Notion of a perfect revolution is a myth
A revolution either fails or achieves some of its objectives. A perfect revolution is nothing but a myth, wrote Ibrahim Arafat in yesterday's edition of the Qatar-based newspaper Al Watan.
Take any revolution and you will see how it started and ended. The French Revolution started with the motto "liberty, equality and fraternity" and ended up with the colonisation of many parts of Africa and Asia.
The American Revolution erupted to seek liberty from the British Crown and ended up enslaving millions of Africans; the Russian Revolution broke out to defend the working class but it was not long before it crushed the people and led to the Soviet Union, which finally collapsed as if there had been no revolution.
The Chinese revolution pledged to apply communism and now China is replete with billionaires along the lines of capitalist countries, the writer observed.
The 1919 revolution in Egypt, which claimed independence from Britain, was followed by the 1952 revolution. The latter was meant to establish democracy but soon after some of the officers who led the revolution established a dictatorial regime.

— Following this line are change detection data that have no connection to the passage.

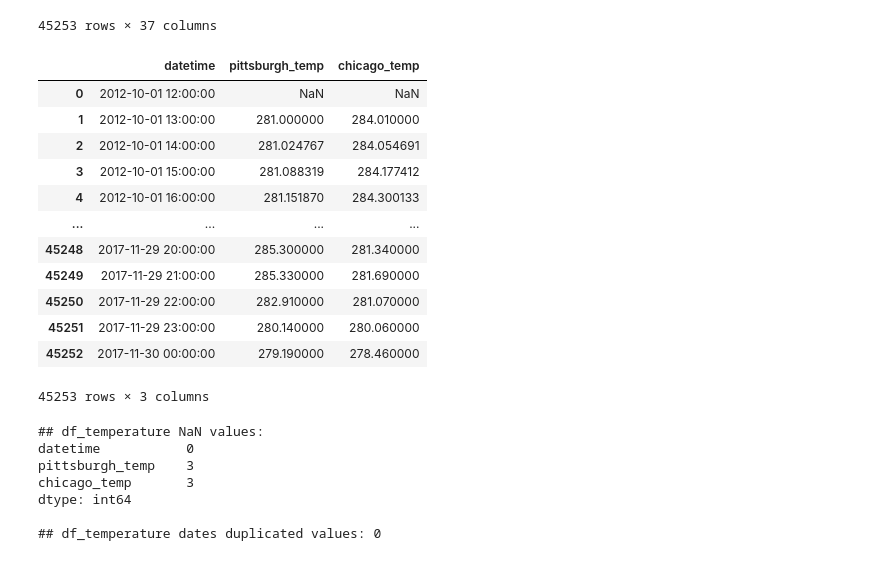
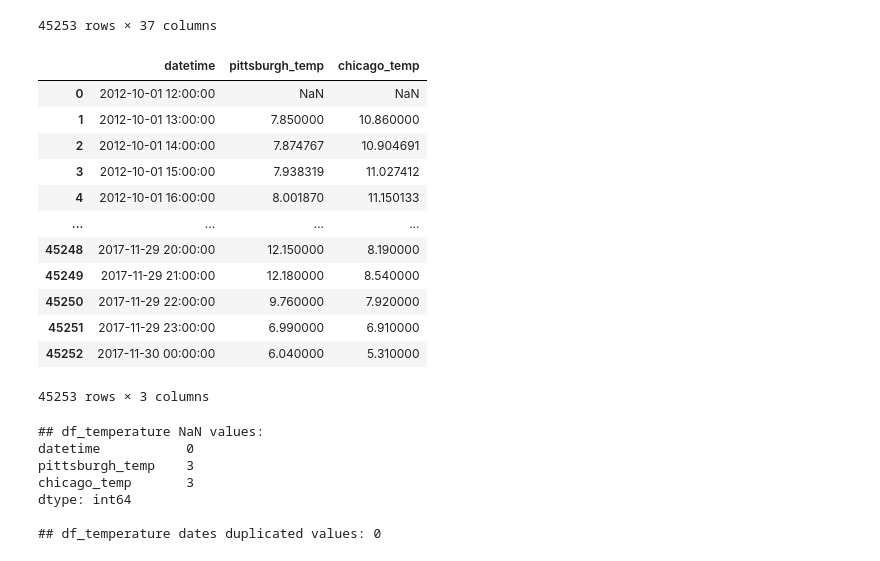
Before and after one commit to Somerillo/DI-Final_Project, a Jupyter notebook: time_series.ipynb, the cells around one changed output. Saved outputs shown, nothing was run; the diff lists cells and outputs as text; code cells hidden in the pictures.

```diff
--- a/time_series.ipynb
+++ b/time_series.ipynb
@@ -79,29 +81,33 @@ display(df)
 # %%
 df_temperature = df[['datetime', 'Pittsburgh', 'Chicago']].copy()
 
 # export it as CSV
 df_temperature.to_csv('raw_temperature.csv', index=False)
 
 # change col names
 df_temperature.columns = ['datetime', 'pittsburgh_temp', 'chicago_temp']
 
 # change 'datetime' format
 df_temperature['datetime'] = pd.to_datetime(df_temperature['datetime'])
 
+# convert temperatures from K to C
+df_temperature['pittsburgh_temp'] = df_temperature['pittsburgh_temp'] - 273.15
+df_temperature['chicago_temp'] = df_temperature['chicago_temp'] - 273.15
+
 display(df_temperature)
 # %% [output]
 |  | datetime | pittsburgh_temp | chicago_temp |
 | 0 | 2012-10-01 12:00:00 | NaN | NaN |
-| 1 | 2012-10-01 13:00:00 | 281.000000 | 284.010000 |
-| 2 | 2012-10-01 14:00:00 | 281.024767 | 284.054691 |
-| 3 | 2012-10-01 15:00:00 | 281.088319 | 284.177412 |
-| 4 | 2012-10-01 16:00:00 | 281.151870 | 284.300133 |
+| 1 | 2012-10-01 13:00:00 | 7.850000 | 10.860000 |
+| 2 | 2012-10-01 14:00:00 | 7.874767 | 10.904691 |
+| 3 | 2012-10-01 15:00:00 | 7.938319 | 11.027412 |
+| 4 | 2012-10-01 16:00:00 | 8.001870 | 11.150133 |
 | ... | ... | ... | ... |
-| 45248 | 2017-11-29 20:00:00 | 285.300000 | 281.340000 |
-| 45249 | 2017-11-29 21:00:00 | 285.330000 | 281.690000 |
-| 45250 | 2017-11-29 22:00:00 | 282.910000 | 281.070000 |
-| 45251 | 2017-11-29 23:00:00 | 280.140000 | 280.060000 |
-| 45252 | 2017-11-30 00:00:00 | 279.190000 | 278.460000 |
+| 45248 | 2017-11-29 20:00:00 | 12.150000 | 8.190000 |
+| 45249 | 2017-11-29 21:00:00 | 12.180000 | 8.540000 |
+| 45250 | 2017-11-29 22:00:00 | 9.760000 | 7.920000 |
+| 45251 | 2017-11-29 23:00:00 | 6.990000 | 6.910000 |
+| 45252 | 2017-11-30 00:00:00 | 6.040000 | 5.310000 |
 45253 rows × 3 columns
 # %%
 # for completitude we count NaNs and duplicates
```
Also changed, not shown: parts of 12 cells of this notebook, 1 other file.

Perfect revolutions are a myth. This is because they are human endeavours that come with flaws and challenges.
* Digest compiled by Abelhafid Ezzouitini